the Barrow boy who transformed the Guardian

Tributes from across the country have been paid to the Barrow boy who edited the Guardian newspaper for over 20 years, who has died at the age of 79.

Peter was born on Cotes Road just outside Barrow, moving with his family into the village in 1948 when he was 10 years old. The Prestons later moved to Quorn, where Peter spent much of his childhood. A precocious child, Peter won a place at Loughborough Grammar School, but after a year his father died from polio, Peter catching it soon afterwards and ending up in an iron lung in Markfield Sanatorium. He was later sent away to Harlow Wood Hospital in Mansfield for 18 months. While recovering, Peter became interested in magic and conjuring, becoming so skilful that he was accepted into the Magic Circle.

Prior to his illness, Peter had been a sporty child, but the illness had changed him physically and so back at school he had to find something else to occupy his time. With a lot of learning to catch up on as well, he began to take up a number of extracurricular activities. Peter credits a butcher from Coalville with getting him interested in journalism. At the time the butcher used to run the Magic Circle News and, knowing Peter’s interest in magic, asked him to review magic shows on TV. A few months later he was sacked for being too critical of the acts. Eventually he started writing pieces for the school magazine, which led to a holiday job at the Loughborough Monitor.
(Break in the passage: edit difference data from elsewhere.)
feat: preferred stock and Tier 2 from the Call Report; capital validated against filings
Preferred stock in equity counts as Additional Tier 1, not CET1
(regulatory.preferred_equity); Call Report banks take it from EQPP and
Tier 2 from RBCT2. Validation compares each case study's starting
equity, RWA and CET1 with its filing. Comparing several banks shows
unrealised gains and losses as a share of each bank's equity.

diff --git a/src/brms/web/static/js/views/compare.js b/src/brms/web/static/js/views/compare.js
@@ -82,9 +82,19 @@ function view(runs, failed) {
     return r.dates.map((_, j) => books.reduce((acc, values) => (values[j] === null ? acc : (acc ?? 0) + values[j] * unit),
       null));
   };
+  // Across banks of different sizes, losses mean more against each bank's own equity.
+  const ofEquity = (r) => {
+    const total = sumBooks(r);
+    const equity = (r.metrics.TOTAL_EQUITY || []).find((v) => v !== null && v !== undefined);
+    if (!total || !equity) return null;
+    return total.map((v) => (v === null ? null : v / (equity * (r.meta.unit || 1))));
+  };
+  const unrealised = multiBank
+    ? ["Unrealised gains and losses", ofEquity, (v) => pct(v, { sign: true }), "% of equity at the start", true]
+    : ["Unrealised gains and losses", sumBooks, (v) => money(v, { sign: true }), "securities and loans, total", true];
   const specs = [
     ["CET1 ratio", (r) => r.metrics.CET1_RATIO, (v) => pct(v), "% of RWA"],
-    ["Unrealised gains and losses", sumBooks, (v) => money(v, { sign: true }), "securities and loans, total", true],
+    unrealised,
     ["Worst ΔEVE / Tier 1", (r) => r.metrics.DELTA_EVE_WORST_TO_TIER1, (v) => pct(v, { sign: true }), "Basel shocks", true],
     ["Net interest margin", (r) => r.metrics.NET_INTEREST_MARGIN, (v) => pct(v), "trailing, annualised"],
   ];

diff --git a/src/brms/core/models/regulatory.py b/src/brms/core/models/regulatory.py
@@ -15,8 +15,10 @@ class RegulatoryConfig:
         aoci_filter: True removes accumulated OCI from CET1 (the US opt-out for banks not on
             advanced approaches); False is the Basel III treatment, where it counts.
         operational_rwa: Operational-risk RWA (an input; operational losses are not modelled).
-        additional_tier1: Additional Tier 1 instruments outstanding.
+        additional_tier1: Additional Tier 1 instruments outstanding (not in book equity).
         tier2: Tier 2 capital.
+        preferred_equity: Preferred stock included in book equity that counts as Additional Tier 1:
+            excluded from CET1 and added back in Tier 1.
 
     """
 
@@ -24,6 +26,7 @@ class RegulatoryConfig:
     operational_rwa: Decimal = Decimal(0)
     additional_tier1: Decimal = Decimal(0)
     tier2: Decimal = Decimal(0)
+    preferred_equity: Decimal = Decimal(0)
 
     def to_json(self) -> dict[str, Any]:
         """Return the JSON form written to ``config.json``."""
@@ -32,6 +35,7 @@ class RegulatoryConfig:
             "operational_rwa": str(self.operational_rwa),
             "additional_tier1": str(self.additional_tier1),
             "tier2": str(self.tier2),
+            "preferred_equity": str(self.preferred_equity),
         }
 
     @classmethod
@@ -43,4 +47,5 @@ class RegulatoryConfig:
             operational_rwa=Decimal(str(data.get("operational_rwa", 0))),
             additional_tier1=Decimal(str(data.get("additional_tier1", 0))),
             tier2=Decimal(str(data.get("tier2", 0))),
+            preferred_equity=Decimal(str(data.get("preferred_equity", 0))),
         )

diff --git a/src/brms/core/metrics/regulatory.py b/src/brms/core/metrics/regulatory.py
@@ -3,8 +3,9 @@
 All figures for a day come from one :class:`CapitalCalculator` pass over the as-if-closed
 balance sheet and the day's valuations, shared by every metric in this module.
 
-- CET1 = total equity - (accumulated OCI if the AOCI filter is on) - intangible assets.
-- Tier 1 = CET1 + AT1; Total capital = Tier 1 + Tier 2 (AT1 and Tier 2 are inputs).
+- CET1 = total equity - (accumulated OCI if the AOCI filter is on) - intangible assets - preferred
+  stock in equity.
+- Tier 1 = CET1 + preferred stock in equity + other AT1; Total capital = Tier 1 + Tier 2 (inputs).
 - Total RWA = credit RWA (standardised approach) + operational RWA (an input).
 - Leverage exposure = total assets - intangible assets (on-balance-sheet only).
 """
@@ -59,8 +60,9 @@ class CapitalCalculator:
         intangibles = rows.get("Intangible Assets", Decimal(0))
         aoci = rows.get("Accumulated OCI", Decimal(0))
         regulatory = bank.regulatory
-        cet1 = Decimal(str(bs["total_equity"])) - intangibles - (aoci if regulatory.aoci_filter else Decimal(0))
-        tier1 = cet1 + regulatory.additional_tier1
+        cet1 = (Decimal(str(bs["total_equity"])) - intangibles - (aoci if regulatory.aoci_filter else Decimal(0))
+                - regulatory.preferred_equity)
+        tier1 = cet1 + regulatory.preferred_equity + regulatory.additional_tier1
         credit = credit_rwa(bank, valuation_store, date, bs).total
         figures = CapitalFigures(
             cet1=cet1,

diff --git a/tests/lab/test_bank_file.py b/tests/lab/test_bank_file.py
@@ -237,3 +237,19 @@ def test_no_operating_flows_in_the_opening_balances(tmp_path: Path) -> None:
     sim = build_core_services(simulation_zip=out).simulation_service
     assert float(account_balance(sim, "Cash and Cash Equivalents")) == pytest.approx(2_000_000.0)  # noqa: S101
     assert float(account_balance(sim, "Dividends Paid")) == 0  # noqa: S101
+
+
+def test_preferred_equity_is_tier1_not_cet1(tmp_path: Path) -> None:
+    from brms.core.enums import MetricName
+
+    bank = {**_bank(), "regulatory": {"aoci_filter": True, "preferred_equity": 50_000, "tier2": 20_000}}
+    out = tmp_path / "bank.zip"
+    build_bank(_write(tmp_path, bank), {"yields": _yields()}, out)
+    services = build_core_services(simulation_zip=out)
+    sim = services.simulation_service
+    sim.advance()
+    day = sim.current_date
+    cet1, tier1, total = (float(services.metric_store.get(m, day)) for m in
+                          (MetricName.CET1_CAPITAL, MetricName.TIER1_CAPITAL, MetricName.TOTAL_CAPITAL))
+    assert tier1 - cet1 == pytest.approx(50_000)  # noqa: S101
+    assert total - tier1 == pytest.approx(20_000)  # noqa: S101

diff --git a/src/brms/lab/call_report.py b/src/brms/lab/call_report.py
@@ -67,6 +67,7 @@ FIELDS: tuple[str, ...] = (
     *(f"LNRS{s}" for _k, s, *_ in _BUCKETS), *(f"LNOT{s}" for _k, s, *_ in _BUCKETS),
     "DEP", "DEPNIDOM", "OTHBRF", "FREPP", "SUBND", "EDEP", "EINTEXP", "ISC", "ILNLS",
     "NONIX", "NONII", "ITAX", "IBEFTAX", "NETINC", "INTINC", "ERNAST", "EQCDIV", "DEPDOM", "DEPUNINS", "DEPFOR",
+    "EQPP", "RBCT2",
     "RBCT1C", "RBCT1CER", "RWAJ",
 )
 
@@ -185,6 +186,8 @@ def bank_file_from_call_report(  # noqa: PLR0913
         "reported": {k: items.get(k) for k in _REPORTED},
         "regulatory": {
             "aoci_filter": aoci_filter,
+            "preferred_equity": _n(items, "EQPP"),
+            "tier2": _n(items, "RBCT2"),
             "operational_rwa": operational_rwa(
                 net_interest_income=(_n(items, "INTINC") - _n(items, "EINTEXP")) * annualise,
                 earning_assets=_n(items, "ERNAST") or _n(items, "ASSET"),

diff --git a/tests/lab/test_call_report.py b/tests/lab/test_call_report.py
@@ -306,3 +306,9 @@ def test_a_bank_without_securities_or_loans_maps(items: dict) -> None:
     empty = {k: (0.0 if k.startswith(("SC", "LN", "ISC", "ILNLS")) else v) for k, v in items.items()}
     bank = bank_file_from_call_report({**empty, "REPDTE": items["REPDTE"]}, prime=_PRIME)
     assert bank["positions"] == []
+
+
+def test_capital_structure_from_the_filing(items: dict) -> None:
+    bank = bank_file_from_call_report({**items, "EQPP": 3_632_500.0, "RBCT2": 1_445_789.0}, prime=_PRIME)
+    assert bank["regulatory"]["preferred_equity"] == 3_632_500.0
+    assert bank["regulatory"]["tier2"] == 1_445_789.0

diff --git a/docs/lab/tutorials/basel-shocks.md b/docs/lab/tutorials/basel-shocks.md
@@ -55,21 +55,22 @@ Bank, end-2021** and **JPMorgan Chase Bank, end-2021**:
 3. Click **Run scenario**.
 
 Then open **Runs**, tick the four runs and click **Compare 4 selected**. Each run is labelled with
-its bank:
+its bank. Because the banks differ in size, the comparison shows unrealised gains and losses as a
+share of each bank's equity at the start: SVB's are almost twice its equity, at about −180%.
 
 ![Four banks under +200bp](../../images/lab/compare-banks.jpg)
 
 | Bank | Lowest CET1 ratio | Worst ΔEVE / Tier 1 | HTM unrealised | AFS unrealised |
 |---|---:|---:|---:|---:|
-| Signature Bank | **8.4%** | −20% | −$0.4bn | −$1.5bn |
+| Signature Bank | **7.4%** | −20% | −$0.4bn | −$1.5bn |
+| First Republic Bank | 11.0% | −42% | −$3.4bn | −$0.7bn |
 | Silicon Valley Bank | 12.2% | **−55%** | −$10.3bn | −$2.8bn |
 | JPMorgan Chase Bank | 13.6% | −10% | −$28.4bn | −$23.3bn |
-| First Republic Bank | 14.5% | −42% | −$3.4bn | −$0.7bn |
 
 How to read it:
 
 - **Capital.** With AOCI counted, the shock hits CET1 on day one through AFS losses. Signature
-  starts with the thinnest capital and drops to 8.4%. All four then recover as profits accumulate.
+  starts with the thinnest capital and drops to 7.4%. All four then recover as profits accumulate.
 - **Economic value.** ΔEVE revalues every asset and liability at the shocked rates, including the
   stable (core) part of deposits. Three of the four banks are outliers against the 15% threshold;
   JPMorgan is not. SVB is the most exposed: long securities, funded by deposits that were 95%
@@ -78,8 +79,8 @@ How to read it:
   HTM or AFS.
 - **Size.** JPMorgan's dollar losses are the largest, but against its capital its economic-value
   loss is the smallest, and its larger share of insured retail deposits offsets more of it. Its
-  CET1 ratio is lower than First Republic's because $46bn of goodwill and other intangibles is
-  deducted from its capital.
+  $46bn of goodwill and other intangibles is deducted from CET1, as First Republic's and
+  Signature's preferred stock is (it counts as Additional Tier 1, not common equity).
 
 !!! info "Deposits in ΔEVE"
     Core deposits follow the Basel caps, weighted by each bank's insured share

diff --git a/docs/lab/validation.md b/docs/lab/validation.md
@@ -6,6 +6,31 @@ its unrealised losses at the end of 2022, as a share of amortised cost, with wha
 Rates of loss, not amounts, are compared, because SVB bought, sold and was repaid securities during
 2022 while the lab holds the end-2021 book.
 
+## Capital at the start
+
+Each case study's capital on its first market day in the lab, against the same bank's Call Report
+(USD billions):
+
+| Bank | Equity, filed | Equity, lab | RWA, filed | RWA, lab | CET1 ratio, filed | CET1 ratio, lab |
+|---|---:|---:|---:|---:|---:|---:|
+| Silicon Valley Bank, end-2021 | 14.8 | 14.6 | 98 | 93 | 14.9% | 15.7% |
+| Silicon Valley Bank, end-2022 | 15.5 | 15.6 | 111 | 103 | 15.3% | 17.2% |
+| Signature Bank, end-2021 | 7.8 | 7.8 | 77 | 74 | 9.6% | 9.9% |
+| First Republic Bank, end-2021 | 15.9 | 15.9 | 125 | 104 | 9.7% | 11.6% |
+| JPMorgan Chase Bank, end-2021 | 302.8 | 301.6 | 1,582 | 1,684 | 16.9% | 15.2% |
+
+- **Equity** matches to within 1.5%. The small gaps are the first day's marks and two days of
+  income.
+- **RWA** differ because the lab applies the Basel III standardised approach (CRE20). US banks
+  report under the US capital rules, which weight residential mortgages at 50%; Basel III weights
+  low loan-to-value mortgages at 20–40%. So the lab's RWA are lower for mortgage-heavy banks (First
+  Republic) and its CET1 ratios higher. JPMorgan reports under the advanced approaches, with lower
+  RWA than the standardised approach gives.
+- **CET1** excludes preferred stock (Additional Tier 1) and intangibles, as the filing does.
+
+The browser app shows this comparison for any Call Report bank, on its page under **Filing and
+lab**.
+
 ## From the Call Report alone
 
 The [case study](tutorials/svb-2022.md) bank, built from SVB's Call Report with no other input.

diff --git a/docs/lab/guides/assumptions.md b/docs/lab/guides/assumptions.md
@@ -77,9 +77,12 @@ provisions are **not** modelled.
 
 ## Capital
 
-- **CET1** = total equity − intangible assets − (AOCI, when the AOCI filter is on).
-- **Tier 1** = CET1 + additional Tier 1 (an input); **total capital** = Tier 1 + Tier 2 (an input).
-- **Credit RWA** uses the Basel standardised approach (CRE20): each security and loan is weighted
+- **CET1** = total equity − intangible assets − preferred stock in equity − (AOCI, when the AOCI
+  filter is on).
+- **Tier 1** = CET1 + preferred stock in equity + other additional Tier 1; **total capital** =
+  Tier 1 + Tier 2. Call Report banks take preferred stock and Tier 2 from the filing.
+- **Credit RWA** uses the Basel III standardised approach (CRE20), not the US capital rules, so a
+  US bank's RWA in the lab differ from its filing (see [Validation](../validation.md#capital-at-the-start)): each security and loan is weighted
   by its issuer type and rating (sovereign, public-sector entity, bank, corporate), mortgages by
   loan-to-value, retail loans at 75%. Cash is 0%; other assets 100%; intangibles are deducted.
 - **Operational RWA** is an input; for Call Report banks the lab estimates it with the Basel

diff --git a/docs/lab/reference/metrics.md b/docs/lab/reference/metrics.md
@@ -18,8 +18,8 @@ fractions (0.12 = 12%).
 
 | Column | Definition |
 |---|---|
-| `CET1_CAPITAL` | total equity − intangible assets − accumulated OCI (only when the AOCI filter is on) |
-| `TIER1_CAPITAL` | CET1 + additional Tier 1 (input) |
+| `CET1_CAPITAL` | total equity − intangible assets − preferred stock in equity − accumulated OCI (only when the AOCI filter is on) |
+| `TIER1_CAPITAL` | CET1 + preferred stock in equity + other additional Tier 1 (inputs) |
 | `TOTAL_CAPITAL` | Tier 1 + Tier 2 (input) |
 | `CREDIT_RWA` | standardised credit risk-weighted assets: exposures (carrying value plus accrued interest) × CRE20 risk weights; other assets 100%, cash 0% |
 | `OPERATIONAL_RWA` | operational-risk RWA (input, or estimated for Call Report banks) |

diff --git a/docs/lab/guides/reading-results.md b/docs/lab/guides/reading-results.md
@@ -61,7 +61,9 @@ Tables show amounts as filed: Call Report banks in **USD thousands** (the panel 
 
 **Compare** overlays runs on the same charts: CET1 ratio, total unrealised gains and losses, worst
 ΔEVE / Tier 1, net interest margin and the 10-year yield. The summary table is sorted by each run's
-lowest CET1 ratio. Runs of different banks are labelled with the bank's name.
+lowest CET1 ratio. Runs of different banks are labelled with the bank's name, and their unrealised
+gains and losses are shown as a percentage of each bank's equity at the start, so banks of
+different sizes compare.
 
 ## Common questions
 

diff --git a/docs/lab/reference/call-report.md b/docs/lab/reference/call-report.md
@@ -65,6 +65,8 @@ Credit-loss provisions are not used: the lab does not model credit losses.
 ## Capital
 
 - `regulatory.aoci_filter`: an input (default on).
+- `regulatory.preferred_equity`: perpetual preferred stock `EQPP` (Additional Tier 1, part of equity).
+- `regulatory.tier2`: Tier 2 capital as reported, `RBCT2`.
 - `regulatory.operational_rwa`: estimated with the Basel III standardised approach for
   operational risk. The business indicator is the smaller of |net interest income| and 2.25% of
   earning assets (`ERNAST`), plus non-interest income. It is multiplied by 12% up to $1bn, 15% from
After winning a place at Oxford University, Peter continued on his journalism path by combining his studies with working on the student newspaper. He soon ended up editing the newspaper before getting a job on a training scheme at the Liverpool Daily Post, later joining the Manchester Guardian (as it was then known) in 1963.

Successful spells as a reporter and foreign correspondent, among others, led to his taking over the editorship in 1975 at the age of 37. He held the post until 1995, overseeing a number of major stories and radical changes, including the introduction of the G2 supplements. He also oversaw the merger with the Observer and continued to write for the Observer until just before his death.

Peter died on January 6, 10 years after first being diagnosed with melanoma. He is survived by his wife Jean, twin daughters Alex and Kate, sons Ben and Rupert, three granddaughters and five grandsons.
Jerry Sykes